▶ **Your instructions**
All lines holding the word "justify" should be located in the records and copied.

▶ **Data items**

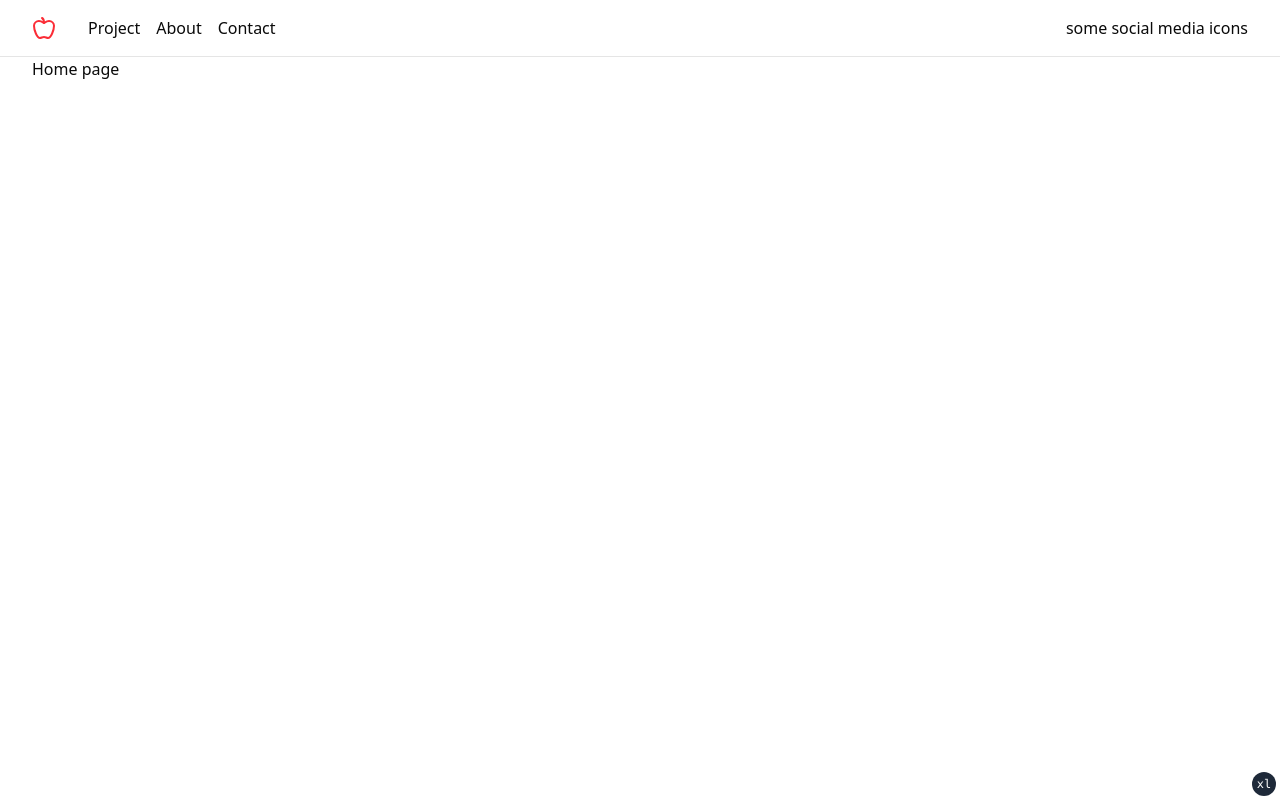
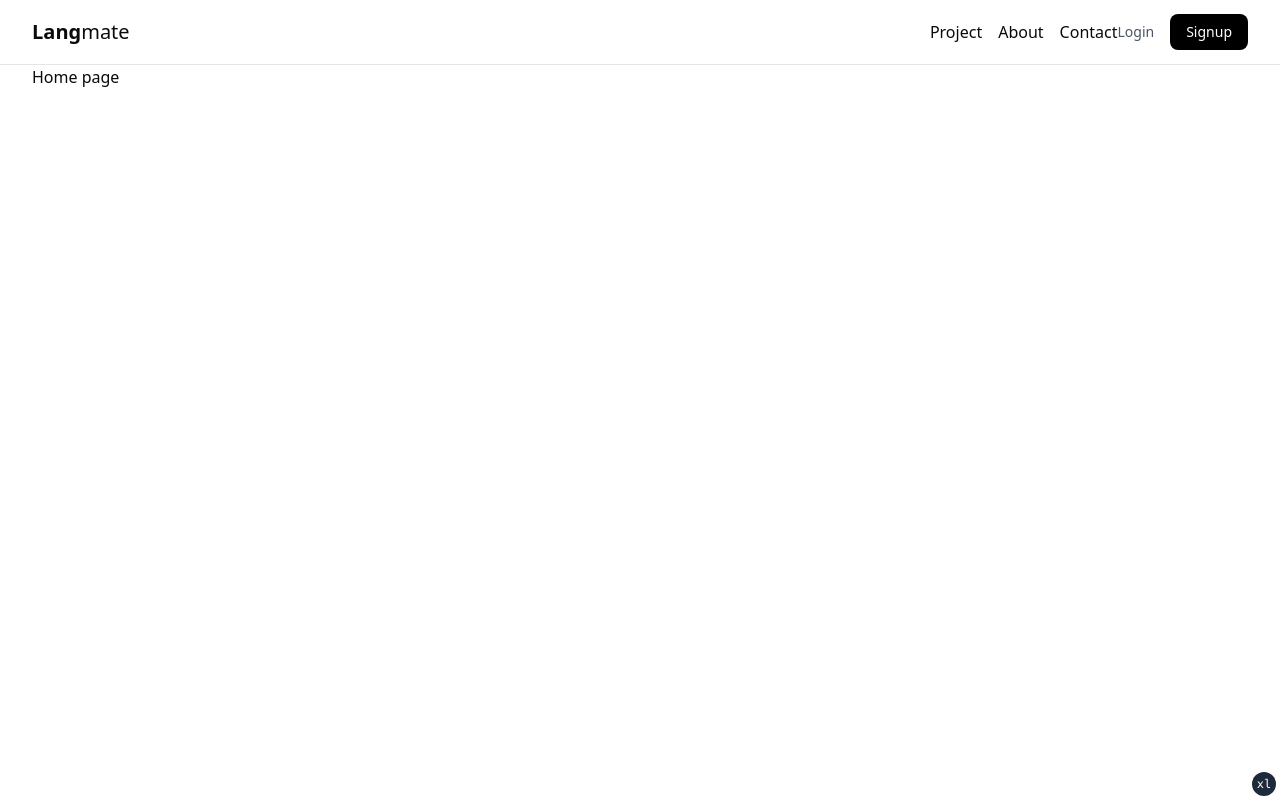
Before and after one commit to seraphimsakiewicz/langmate, a Next.js app: page / in a window 1280 px wide. Built offline with nearby package versions, Linux system fonts and the light colour scheme.

Commit message:
Updated navigation some more

```diff
--- a/src/components/ui/layout/header.tsx
+++ b/src/components/ui/layout/header.tsx
@@ -9,16 +9,16 @@ import { MobileNav } from "./mobile-nav"
 export function Header() {
     return (
         <header className="sticky top-0 w-full border-b">
-            <div className="h-14 container flex items-center">
+            <div className="h-16 container flex items-center justify-between">
+                <Link href="/" className="flex items-center gap-2">
+                    <h1 className="text-xl font-bold">Lang<span className="font-normal">mate</span></h1>
+                </Link>
+
                 {/* desktop nav */}
                 <MainNav />
                 {/* mobile */}
                 <MobileNav />
 
-                {/* Desktop & mobile */}
-                <h1 className="flex items-center justify-end flex-1">
-                    <Link href="/">some social media icons</Link>
-                </h1>
             </div>
         </header>
     );
--- a/src/components/ui/layout/main-nav.tsx
+++ b/src/components/ui/layout/main-nav.tsx
@@ -4,12 +4,16 @@ import Link from "next/link"
 export const MainNav = () => {
     return (
         <div className="hidden md:flex">
-            <Link href="/"><Apple className="text-red-500" /></Link>
             <nav className="flex items-center gap-3 ml-8 lg:gap-4">
                 <Link href="/project">Project</Link>
                 <Link href="/about">About</Link>
                 <Link href="/contact">Contact</Link>
             </nav>
+            {/* Desktop & mobile */}
+            <div className="flex items-center justify-end flex-1 gap-4">
+                <Link href="/login" className="text-sm font-medium text-gray-600 hover:text-gray-900">Login</Link>
+                <Link href="/signup" className="rounded-md bg-black px-4 py-2 text-sm font-medium text-white hover:bg-gray-800">Signup</Link>
+            </div>
         </div>
     )
 }
```
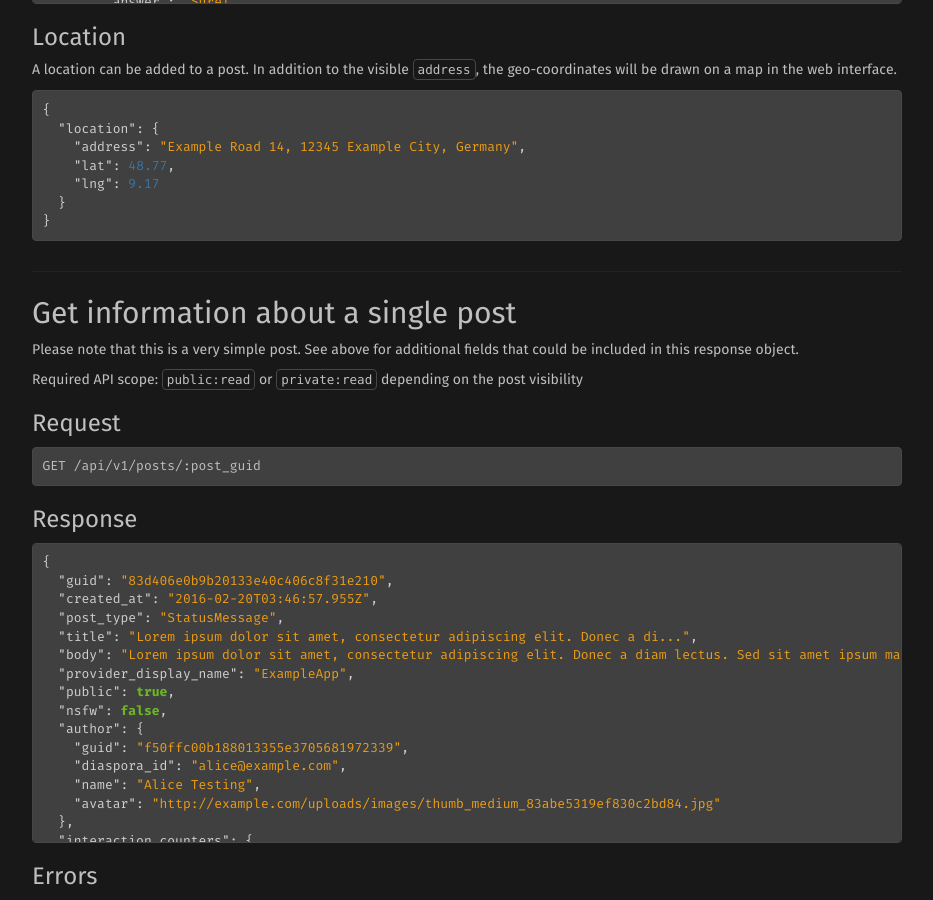
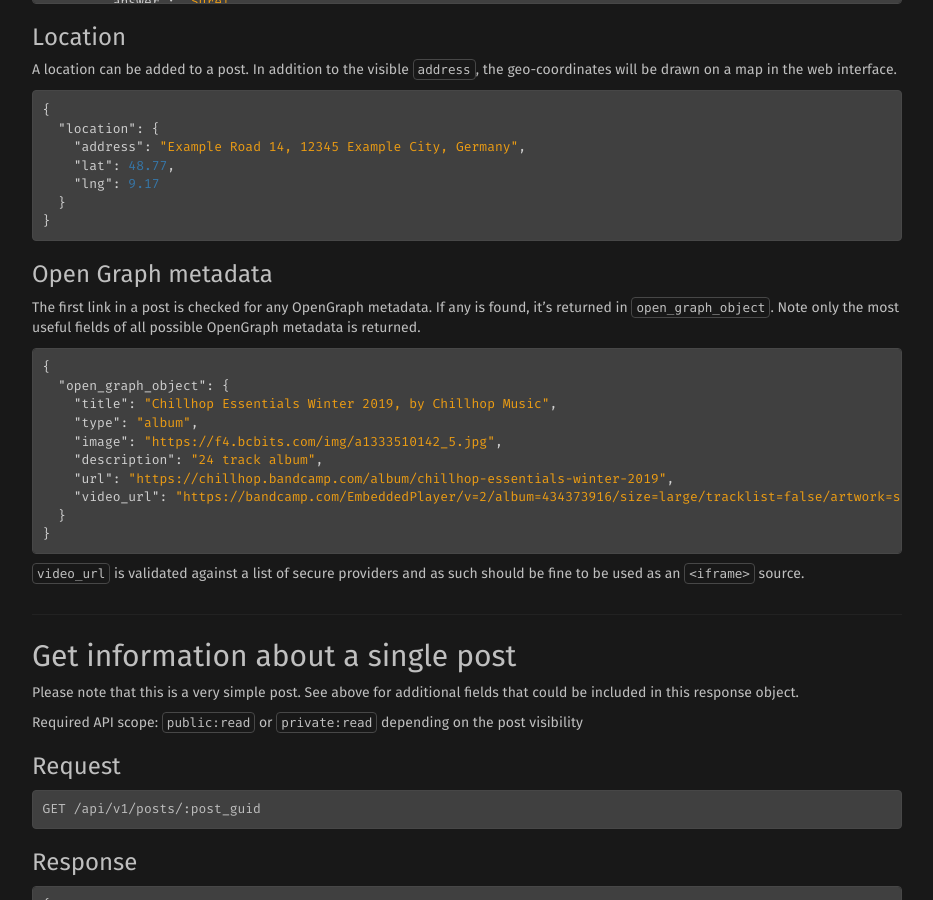
Before and after one commit to diaspora/api-documentation, a Jekyll site: the page built from _routes/posts.md, in a window 1280 px wide and 900 px high, scrolled down 2276 px. Shown: the whole window, without its empty margins (323-1256 px from the left). Built offline with Jekyll 4.4.1, drawn with Linux system fonts in a browser that asks for light colours.

Commit message:
document open_graph_object post field

```diff
--- a/_routes/posts.md
+++ b/_routes/posts.md
@@ -145,6 +145,25 @@ A location can be added to a post. In addition to the visible `address`, the geo
 }
 ~~~
 
+### Open Graph metadata
+
+The first link in a post is checked for any OpenGraph metadata. If any is found, it's returned in `open_graph_object`. Note only the most useful fields of all possible OpenGraph metadata is returned.
+
+~~~json
+{
+  "open_graph_object": {
+    "title": "Chillhop Essentials Winter 2019, by Chillhop Music",
+    "type": "album",
+    "image": "https://f4.bcbits.com/img/a1333510142_5.jpg",
+    "description": "24 track album",
+    "url": "https://chillhop.bandcamp.com/album/chillhop-essentials-winter-2019",
+    "video_url": "https://bandcamp.com/EmbeddedPlayer/v=2/album=434373916/size=large/tracklist=false/artwork=small/"
+  }
+}
+~~~
+
+`video_url` is validated against a list of secure providers and as such should be fine to be used as an `<iframe>` source.
+
 ## Get information about a single post
 
 Please note that this is a very simple post. See above for additional fields that could be included in this response object.
```
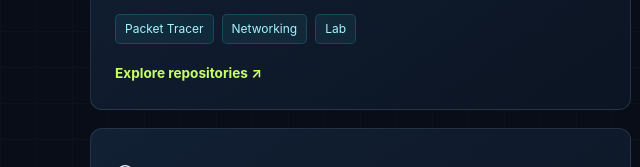
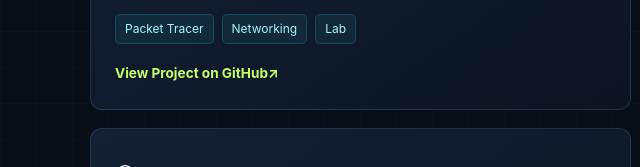
Before and after one commit to Praveen420420/portfolio, a plain HTML site: page index.html in a window 1280 px wide. Shown: the part 2453-2620 px from the top of the page, 0-640 px from the left. Drawn offline with Linux system fonts and the light colour scheme.

Commit message:
Update GitHub link to point to specific project

```diff
--- a/index.html
+++ b/index.html
@@ -580,7 +580,7 @@
               <span class="tag">Networking</span>
               <span class="tag">Lab</span>
             </div>
-            <a class="text-link" href="https://github.com/Praveen420420?tab=repositories" target="_blank" rel="noopener noreferrer">Explore repositories ↗</a>
+            <a <a class="text-link" href="https://github.com/Praveen420420/multi-router-static-routing" target="_blank" rel="noopener noreferrer">View Project on GitHub↗</a>
           </article>
 
           <article class="card project-card">
```
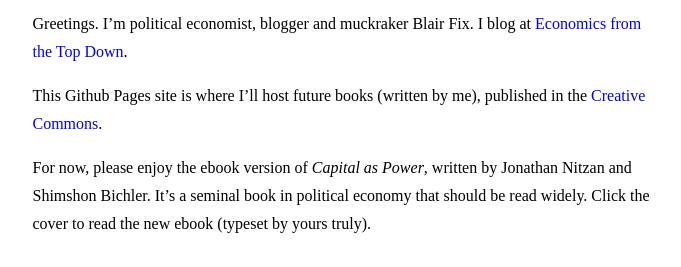
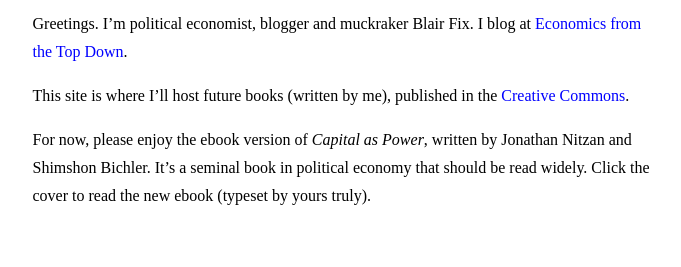
Before and after one commit to blairfix/blairfix.github.io, a plain HTML site: page index.html in a window 1280 px wide. Shown: the part 150-417 px from the top of the page, without its empty margins (295-976 px from the left). Drawn offline with Linux system fonts and the light colour scheme.

Commit message:
Sun Aug 23 10:47:07 EDT 2020

```diff
--- a/index.html
+++ b/index.html
@@ -4,7 +4,7 @@
 <h1 id="blair-fixs-github-pages">Blair Fix&rsquo;s Github Pages</h1>
 <p>Greetings. I&rsquo;m political economist, blogger and muckraker Blair Fix. I blog at <a href="https://economicsfromthetopdown.com/">Economics from the Top Down</a>.</p>
 
-<p>This Github Pages site is where I&rsquo;ll host future books (written by me), published in the <a href="https://creativecommons.org/">Creative Commons</a>.</p>
+<p>This site is where I&rsquo;ll host future books (written by me), published in the <a href="https://creativecommons.org/">Creative Commons</a>.</p>
 
 <p>For now, please enjoy the ebook version of <em>Capital as Power</em>, written by Jonathan Nitzan and Shimshon Bichler. It&rsquo;s a seminal book in political economy that should be read widely. Click the cover to read the new ebook (typeset by yours truly).</p>
 
```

▶ **Written answer**
+            <div className="h-16 container flex items-center justify-between">
-                <h1 className="flex items-center justify-end flex-1">
+            <div className="flex items-center justify-end flex-1 gap-4">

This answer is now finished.